Project Rationale

There are revealing tendencies in the way that change is routinely conceptualised by the Neolithic research community. Change is recurrently thought about as a series of transitions between phases defined as blocks of time lasting 200–300 years or 300–400 years, consistent with the culture historical framework and the precision — or rather, imprecision — achievable by visual inspection of radiocarbon dates. Examples exist in practically every regional sequence. Sequences are often smoothed, in order to identify a small number of major trends. The overriding emphasis is on change in the long-term, akin to Ferdnand Braudel’s longue durée, with a corresponding general mistrust of events and the short-term, or at best a resignation that such scales are beyond the grasp of prehistorians.  There are of course exceptions to this, such as the estimates of successive house generations in LBK settlements, based on typology and seriation of pottery, or the detailed site sequences of the Alpine foreland, based on dendrochronology. Here individual site biographies often reveal the precise year of tree felling and the initiation of individual settlements, and generally suggest shorter rather than longer occupation histories, regularly over as few as 10 or 15 years. This has been an important anchor for more conventionally derived chronologies in surrounding areas, but has had far less interpretive influence on how prehistorians think about the timing and tempo of change in general.

These tendencies in Neolithic research mirror wider trends in prehistory as a whole, and perhaps in the discipline of archaeology overall. Arguably, the long-term perspective has been the natural default position for many prehistorians, stemming from their till now regularly imprecise, not to say downright fuzzy, chronologies, but serving also as a justification for the place of archaeology within the academy, as the discipline with a long reach back into time. Rather few prehistorians seem willing to contemplate a fine-grained past.

At stake is the issue of precision. It is emphatically not the case that chronology has been neglected in the long and distinguished history of research into the European Neolithic, in some regions as far back as the nineteenth century. Indeed chronology building is one of the general strengths of this research tradition, with detailed knowledge being built up, site by site, region by region, and culture by culture, especially of the associations and sequences of material culture. The Times of Their Lives project hopes to refine aspects of that strength, and incorporate material associations in Bayesian models as archaeological ‘prior information’. But it is also the case, in terms of common practice reflected in innumerable examples in the literature, that sample selection is still often less rigorous than it could be (despite the strictures of Hans Waterbolk some 40 years ago), with all the dangers of age-offsets and residuality attendant on the use of unidentified charcoal or disarticulated bones; that radiocarbon dates are informally or visually inspected, failing to counteract the inevitably attendant statistical scatter; and that where controlling measures are employed, those commonly used, such as Sum, are demonstrably not ones which yield the precise chronologies now achievable within a Bayesian framework.
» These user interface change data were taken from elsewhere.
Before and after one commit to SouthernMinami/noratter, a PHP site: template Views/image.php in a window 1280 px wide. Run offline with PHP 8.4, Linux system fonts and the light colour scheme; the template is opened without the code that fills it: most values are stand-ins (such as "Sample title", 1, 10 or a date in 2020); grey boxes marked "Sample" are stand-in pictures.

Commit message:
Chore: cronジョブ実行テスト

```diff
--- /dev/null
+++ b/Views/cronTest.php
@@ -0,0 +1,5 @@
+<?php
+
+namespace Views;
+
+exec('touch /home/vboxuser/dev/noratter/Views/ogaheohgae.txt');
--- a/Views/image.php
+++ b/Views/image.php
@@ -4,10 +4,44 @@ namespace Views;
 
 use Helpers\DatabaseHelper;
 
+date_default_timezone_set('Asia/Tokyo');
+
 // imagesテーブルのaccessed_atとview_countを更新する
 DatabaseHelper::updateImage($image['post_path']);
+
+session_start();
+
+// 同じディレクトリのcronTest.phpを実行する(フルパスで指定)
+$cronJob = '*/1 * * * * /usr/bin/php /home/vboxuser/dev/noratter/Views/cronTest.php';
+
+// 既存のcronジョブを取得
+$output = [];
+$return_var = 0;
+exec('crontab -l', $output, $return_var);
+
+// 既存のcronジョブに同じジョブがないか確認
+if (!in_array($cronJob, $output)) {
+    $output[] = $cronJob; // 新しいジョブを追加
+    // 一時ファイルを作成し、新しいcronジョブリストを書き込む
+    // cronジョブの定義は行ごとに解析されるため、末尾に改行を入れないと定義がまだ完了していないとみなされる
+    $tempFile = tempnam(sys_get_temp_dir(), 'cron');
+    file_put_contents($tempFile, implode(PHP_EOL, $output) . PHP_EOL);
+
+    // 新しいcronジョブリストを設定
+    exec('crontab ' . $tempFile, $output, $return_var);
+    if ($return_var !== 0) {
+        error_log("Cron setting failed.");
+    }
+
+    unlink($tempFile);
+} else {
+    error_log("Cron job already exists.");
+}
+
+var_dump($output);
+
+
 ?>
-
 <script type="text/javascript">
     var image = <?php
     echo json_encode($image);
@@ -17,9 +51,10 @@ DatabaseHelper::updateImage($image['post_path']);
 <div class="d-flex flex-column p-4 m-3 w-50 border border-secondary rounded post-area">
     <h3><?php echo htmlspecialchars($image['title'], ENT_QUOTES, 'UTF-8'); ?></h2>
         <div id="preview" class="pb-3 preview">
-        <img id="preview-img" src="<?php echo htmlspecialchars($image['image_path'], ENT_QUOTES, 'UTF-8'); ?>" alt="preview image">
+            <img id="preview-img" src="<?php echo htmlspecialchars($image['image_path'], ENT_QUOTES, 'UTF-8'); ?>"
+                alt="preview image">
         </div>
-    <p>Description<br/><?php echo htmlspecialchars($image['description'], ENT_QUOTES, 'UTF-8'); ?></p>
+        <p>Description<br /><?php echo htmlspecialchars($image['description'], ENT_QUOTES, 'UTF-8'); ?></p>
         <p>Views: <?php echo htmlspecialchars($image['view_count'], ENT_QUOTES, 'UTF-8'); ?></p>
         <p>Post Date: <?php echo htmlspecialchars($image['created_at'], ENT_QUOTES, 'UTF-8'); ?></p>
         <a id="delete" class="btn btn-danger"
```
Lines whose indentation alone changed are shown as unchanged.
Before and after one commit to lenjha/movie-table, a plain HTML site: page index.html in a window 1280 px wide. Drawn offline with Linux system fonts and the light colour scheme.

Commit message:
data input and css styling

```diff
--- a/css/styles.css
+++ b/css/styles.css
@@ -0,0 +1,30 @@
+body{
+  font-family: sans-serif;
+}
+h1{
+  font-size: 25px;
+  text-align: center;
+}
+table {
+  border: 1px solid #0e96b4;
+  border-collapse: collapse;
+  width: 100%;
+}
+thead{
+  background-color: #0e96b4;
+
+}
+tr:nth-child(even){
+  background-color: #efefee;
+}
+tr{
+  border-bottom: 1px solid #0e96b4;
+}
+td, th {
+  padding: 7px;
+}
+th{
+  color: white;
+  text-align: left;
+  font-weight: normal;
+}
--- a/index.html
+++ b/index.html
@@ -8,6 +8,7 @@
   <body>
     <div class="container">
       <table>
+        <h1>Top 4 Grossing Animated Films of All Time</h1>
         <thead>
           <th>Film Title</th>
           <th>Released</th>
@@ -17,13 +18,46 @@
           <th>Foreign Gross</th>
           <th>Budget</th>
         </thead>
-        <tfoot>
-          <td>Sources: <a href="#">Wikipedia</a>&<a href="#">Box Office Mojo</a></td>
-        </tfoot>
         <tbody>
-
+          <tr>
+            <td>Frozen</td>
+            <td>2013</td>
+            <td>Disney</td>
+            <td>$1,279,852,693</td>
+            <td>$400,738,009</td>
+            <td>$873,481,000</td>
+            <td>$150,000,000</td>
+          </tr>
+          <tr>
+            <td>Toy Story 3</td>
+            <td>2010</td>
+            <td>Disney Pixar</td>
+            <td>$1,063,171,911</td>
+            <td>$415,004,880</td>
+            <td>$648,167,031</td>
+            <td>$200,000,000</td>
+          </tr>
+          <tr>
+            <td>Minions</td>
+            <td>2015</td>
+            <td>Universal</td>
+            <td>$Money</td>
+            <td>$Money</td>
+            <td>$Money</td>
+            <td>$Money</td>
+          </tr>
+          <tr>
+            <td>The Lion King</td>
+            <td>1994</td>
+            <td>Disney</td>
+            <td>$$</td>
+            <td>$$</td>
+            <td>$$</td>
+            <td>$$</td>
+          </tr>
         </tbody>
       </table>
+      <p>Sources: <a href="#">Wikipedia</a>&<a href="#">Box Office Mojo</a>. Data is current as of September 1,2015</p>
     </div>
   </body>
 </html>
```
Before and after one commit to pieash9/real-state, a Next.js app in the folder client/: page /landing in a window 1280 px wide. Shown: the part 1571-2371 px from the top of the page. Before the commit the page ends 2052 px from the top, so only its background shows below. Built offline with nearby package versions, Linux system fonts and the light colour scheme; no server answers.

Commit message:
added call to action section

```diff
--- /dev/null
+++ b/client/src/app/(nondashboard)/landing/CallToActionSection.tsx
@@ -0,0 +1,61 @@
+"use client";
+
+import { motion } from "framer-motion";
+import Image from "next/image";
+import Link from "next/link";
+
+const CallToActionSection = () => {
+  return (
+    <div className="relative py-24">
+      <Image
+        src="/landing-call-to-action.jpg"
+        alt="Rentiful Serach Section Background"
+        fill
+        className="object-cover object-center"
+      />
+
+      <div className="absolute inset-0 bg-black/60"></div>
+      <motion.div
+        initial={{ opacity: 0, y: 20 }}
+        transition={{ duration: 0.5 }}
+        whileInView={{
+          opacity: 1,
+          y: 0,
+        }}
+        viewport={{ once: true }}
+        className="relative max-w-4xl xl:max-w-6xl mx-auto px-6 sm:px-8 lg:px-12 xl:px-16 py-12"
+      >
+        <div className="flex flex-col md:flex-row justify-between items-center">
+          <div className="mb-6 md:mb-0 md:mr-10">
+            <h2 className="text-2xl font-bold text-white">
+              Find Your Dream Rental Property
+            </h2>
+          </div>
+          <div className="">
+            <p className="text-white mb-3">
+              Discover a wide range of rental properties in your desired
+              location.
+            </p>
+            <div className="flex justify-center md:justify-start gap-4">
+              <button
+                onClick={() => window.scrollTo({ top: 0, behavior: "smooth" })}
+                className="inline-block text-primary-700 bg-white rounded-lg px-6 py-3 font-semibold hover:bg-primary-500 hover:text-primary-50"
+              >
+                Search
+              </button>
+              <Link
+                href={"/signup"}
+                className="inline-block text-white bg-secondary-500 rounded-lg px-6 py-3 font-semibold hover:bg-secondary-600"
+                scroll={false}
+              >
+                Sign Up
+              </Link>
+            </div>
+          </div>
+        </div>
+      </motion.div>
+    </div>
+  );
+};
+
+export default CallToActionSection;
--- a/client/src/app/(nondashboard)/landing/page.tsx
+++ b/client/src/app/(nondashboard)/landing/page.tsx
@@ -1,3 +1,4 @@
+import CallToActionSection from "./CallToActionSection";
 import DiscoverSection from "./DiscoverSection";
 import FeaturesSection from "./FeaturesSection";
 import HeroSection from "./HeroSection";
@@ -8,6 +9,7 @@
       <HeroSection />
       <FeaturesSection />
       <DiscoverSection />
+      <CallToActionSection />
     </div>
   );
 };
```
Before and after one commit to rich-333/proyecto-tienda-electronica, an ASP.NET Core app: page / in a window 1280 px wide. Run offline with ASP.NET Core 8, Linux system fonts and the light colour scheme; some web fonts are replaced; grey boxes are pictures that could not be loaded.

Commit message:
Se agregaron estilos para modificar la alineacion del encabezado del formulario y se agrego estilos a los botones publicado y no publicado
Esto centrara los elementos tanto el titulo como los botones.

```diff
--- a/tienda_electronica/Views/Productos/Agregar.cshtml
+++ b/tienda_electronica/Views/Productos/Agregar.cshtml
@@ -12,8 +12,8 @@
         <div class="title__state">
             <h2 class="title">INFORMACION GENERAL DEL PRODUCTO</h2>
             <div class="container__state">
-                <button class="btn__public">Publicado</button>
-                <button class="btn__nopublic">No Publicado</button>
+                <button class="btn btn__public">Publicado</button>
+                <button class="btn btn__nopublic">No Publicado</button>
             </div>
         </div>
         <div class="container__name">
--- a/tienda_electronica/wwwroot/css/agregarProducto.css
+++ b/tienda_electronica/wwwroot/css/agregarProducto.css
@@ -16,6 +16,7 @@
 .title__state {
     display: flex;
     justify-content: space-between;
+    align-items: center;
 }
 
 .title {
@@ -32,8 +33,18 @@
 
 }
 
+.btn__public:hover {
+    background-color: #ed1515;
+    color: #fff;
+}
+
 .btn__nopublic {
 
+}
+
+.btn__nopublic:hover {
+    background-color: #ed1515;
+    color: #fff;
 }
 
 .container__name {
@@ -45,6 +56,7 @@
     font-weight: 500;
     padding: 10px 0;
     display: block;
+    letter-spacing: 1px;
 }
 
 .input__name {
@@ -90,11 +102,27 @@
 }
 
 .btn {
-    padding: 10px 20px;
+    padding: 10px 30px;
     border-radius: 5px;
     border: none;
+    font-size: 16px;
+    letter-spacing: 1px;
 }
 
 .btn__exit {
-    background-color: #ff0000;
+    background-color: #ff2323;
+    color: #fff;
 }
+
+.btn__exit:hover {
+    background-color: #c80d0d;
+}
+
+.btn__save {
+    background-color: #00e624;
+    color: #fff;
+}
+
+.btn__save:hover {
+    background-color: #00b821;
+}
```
We believe that resolution of the choice of the timescales at which prehistorians can work will only come from improvements in our ability to construct precise chronologies. It is not as though questions of the long term will disappear, but they may come to be seen differently if the discipline can more regularly construct the fine grain of past sequences.